» WHAT YOU WILL DO
What is needed is a verbatim copy of each record below.

» DATA EXTRACT
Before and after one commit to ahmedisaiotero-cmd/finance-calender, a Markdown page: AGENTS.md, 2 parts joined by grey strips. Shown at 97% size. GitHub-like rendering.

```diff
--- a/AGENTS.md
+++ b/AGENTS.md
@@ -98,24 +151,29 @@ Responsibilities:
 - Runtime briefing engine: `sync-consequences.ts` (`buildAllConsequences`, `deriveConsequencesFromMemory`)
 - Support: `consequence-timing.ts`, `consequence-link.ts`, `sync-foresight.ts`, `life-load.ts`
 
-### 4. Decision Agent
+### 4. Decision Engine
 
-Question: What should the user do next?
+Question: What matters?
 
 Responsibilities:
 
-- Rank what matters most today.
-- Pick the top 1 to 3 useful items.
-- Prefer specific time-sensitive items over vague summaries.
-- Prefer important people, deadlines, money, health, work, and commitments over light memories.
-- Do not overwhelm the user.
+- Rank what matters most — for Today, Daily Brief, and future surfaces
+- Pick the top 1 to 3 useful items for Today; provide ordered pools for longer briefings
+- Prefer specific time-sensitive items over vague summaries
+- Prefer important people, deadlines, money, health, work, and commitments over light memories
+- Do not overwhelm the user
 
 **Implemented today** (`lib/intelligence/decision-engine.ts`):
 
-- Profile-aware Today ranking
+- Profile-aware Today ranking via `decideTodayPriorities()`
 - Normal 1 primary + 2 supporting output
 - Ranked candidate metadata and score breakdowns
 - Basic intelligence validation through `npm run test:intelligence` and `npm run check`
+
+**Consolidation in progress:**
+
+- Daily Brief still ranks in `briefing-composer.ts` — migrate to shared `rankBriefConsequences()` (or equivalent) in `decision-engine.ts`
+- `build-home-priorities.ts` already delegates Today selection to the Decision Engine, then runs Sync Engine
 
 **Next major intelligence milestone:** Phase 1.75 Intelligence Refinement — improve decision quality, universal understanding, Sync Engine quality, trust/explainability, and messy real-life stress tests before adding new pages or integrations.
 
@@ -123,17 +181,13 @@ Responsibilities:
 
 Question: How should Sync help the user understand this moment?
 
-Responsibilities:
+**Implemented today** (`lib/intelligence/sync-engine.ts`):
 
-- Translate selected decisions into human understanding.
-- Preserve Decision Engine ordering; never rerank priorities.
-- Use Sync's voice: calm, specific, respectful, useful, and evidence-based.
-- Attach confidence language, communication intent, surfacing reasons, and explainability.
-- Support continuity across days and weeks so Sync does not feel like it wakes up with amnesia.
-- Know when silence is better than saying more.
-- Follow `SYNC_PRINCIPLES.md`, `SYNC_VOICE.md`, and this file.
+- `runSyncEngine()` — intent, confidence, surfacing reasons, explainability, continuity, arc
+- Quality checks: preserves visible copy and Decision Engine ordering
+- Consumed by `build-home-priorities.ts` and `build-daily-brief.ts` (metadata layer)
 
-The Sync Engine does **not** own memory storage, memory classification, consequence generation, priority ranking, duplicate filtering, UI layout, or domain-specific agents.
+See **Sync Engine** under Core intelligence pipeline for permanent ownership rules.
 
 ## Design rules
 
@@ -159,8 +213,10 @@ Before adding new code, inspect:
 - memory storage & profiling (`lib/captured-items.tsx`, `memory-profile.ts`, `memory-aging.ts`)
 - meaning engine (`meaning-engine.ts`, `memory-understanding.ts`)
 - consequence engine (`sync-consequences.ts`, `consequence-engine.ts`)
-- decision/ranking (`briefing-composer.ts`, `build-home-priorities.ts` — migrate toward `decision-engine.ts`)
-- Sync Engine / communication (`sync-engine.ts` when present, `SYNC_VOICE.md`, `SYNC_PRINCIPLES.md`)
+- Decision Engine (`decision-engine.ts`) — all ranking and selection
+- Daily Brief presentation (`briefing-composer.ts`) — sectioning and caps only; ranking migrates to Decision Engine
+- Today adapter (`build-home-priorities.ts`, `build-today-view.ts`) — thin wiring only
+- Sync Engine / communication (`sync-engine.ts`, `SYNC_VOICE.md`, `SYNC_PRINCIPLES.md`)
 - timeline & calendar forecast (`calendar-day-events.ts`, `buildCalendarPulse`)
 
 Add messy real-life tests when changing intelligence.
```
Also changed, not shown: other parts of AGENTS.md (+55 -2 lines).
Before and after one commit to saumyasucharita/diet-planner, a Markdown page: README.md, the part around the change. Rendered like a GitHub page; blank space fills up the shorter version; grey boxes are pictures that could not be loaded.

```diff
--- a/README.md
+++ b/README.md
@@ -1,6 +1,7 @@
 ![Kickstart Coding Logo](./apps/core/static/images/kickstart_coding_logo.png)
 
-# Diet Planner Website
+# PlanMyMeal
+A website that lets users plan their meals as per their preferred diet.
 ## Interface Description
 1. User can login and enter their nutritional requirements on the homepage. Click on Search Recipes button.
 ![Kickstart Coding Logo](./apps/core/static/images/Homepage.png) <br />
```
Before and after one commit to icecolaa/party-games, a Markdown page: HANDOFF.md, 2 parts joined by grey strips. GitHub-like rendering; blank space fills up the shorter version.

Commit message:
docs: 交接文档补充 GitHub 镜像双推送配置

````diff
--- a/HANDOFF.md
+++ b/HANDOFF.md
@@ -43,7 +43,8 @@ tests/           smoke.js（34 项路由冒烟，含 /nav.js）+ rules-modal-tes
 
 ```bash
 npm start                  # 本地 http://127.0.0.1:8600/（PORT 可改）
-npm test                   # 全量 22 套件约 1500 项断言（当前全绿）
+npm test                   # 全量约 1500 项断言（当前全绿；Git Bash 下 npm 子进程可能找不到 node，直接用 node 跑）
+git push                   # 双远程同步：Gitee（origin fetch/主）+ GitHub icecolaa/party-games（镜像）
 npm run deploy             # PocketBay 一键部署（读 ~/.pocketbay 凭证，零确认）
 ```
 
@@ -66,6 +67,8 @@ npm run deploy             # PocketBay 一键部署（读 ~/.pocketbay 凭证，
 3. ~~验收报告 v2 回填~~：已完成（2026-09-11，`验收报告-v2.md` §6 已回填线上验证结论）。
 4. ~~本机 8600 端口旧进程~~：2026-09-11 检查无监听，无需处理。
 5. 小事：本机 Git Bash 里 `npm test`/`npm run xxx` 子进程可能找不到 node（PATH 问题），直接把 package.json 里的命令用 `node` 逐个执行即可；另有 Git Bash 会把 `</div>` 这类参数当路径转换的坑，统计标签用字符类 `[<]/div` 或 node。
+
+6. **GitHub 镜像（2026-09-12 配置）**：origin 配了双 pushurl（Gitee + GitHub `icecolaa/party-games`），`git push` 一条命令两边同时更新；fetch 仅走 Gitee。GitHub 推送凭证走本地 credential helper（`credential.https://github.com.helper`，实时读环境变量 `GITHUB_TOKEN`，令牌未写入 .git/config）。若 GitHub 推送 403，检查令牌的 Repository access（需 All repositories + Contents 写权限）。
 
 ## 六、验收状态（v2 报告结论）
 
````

» TASK SOLUTION
Before and after one commit to ahmedisaiotero-cmd/finance-calender, a Markdown page: AGENTS.md, 2 parts joined by grey strips. Shown at 97% size. GitHub-like rendering.

```diff
--- a/AGENTS.md
+++ b/AGENTS.md
@@ -98,24 +151,29 @@ Responsibilities:
 - Runtime briefing engine: `sync-consequences.ts` (`buildAllConsequences`, `deriveConsequencesFromMemory`)
 - Support: `consequence-timing.ts`, `consequence-link.ts`, `sync-foresight.ts`, `life-load.ts`
 
-### 4. Decision Agent
+### 4. Decision Engine
 
-Question: What should the user do next?
+Question: What matters?
 
 Responsibilities:
 
-- Rank what matters most today.
-- Pick the top 1 to 3 useful items.
-- Prefer specific time-sensitive items over vague summaries.
-- Prefer important people, deadlines, money, health, work, and commitments over light memories.
-- Do not overwhelm the user.
+- Rank what matters most — for Today, Daily Brief, and future surfaces
+- Pick the top 1 to 3 useful items for Today; provide ordered pools for longer briefings
+- Prefer specific time-sensitive items over vague summaries
+- Prefer important people, deadlines, money, health, work, and commitments over light memories
+- Do not overwhelm the user
 
 **Implemented today** (`lib/intelligence/decision-engine.ts`):
 
-- Profile-aware Today ranking
+- Profile-aware Today ranking via `decideTodayPriorities()`
 - Normal 1 primary + 2 supporting output
 - Ranked candidate metadata and score breakdowns
 - Basic intelligence validation through `npm run test:intelligence` and `npm run check`
+
+**Consolidation in progress:**
+
+- Daily Brief still ranks in `briefing-composer.ts` — migrate to shared `rankBriefConsequences()` (or equivalent) in `decision-engine.ts`
+- `build-home-priorities.ts` already delegates Today selection to the Decision Engine, then runs Sync Engine
 
 **Next major intelligence milestone:** Phase 1.75 Intelligence Refinement — improve decision quality, universal understanding, Sync Engine quality, trust/explainability, and messy real-life stress tests before adding new pages or integrations.
 
@@ -123,17 +181,13 @@ Responsibilities:
 
 Question: How should Sync help the user understand this moment?
 
-Responsibilities:
+**Implemented today** (`lib/intelligence/sync-engine.ts`):
 
-- Translate selected decisions into human understanding.
-- Preserve Decision Engine ordering; never rerank priorities.
-- Use Sync's voice: calm, specific, respectful, useful, and evidence-based.
-- Attach confidence language, communication intent, surfacing reasons, and explainability.
-- Support continuity across days and weeks so Sync does not feel like it wakes up with amnesia.
-- Know when silence is better than saying more.
-- Follow `SYNC_PRINCIPLES.md`, `SYNC_VOICE.md`, and this file.
+- `runSyncEngine()` — intent, confidence, surfacing reasons, explainability, continuity, arc
+- Quality checks: preserves visible copy and Decision Engine ordering
+- Consumed by `build-home-priorities.ts` and `build-daily-brief.ts` (metadata layer)
 
-The Sync Engine does **not** own memory storage, memory classification, consequence generation, priority ranking, duplicate filtering, UI layout, or domain-specific agents.
+See **Sync Engine** under Core intelligence pipeline for permanent ownership rules.
 
 ## Design rules
 
@@ -159,8 +213,10 @@ Before adding new code, inspect:
 - memory storage & profiling (`lib/captured-items.tsx`, `memory-profile.ts`, `memory-aging.ts`)
 - meaning engine (`meaning-engine.ts`, `memory-understanding.ts`)
 - consequence engine (`sync-consequences.ts`, `consequence-engine.ts`)
-- decision/ranking (`briefing-composer.ts`, `build-home-priorities.ts` — migrate toward `decision-engine.ts`)
-- Sync Engine / communication (`sync-engine.ts` when present, `SYNC_VOICE.md`, `SYNC_PRINCIPLES.md`)
+- Decision Engine (`decision-engine.ts`) — all ranking and selection
+- Daily Brief presentation (`briefing-composer.ts`) — sectioning and caps only; ranking migrates to Decision Engine
+- Today adapter (`build-home-priorities.ts`, `build-today-view.ts`) — thin wiring only
+- Sync Engine / communication (`sync-engine.ts`, `SYNC_VOICE.md`, `SYNC_PRINCIPLES.md`)
 - timeline & calendar forecast (`calendar-day-events.ts`, `buildCalendarPulse`)
 
 Add messy real-life tests when changing intelligence.
```
Also changed, not shown: other parts of AGENTS.md (+55 -2 lines).
Before and after one commit to saumyasucharita/diet-planner, a Markdown page: README.md, the part around the change. Rendered like a GitHub page; blank space fills up the shorter version; grey boxes are pictures that could not be loaded.

```diff
--- a/README.md
+++ b/README.md
@@ -1,6 +1,7 @@
 ![Kickstart Coding Logo](./apps/core/static/images/kickstart_coding_logo.png)
 
-# Diet Planner Website
+# PlanMyMeal
+A website that lets users plan their meals as per their preferred diet.
 ## Interface Description
 1. User can login and enter their nutritional requirements on the homepage. Click on Search Recipes button.
 ![Kickstart Coding Logo](./apps/core/static/images/Homepage.png) <br />
```
Before and after one commit to icecolaa/party-games, a Markdown page: HANDOFF.md, 2 parts joined by grey strips. GitHub-like rendering; blank space fills up the shorter version.

Commit message:
docs: 交接文档补充 GitHub 镜像双推送配置

````diff
--- a/HANDOFF.md
+++ b/HANDOFF.md
@@ -43,7 +43,8 @@ tests/           smoke.js（34 项路由冒烟，含 /nav.js）+ rules-modal-tes
 
 ```bash
 npm start                  # 本地 http://127.0.0.1:8600/（PORT 可改）
-npm test                   # 全量 22 套件约 1500 项断言（当前全绿）
+npm test                   # 全量约 1500 项断言（当前全绿；Git Bash 下 npm 子进程可能找不到 node，直接用 node 跑）
+git push                   # 双远程同步：Gitee（origin fetch/主）+ GitHub icecolaa/party-games（镜像）
 npm run deploy             # PocketBay 一键部署（读 ~/.pocketbay 凭证，零确认）
 ```
 
@@ -66,6 +67,8 @@ npm run deploy             # PocketBay 一键部署（读 ~/.pocketbay 凭证，
 3. ~~验收报告 v2 回填~~：已完成（2026-09-11，`验收报告-v2.md` §6 已回填线上验证结论）。
 4. ~~本机 8600 端口旧进程~~：2026-09-11 检查无监听，无需处理。
 5. 小事：本机 Git Bash 里 `npm test`/`npm run xxx` 子进程可能找不到 node（PATH 问题），直接把 package.json 里的命令用 `node` 逐个执行即可；另有 Git Bash 会把 `</div>` 这类参数当路径转换的坑，统计标签用字符类 `[<]/div` 或 node。
+
+6. **GitHub 镜像（2026-09-12 配置）**：origin 配了双 pushurl（Gitee + GitHub `icecolaa/party-games`），`git push` 一条命令两边同时更新；fetch 仅走 Gitee。GitHub 推送凭证走本地 credential helper（`credential.https://github.com.helper`，实时读环境变量 `GITHUB_TOKEN`，令牌未写入 .git/config）。若 GitHub 推送 403，检查令牌的 Repository access（需 All repositories + Contents 写权限）。
 
 ## 六、验收状态（v2 报告结论）
 
````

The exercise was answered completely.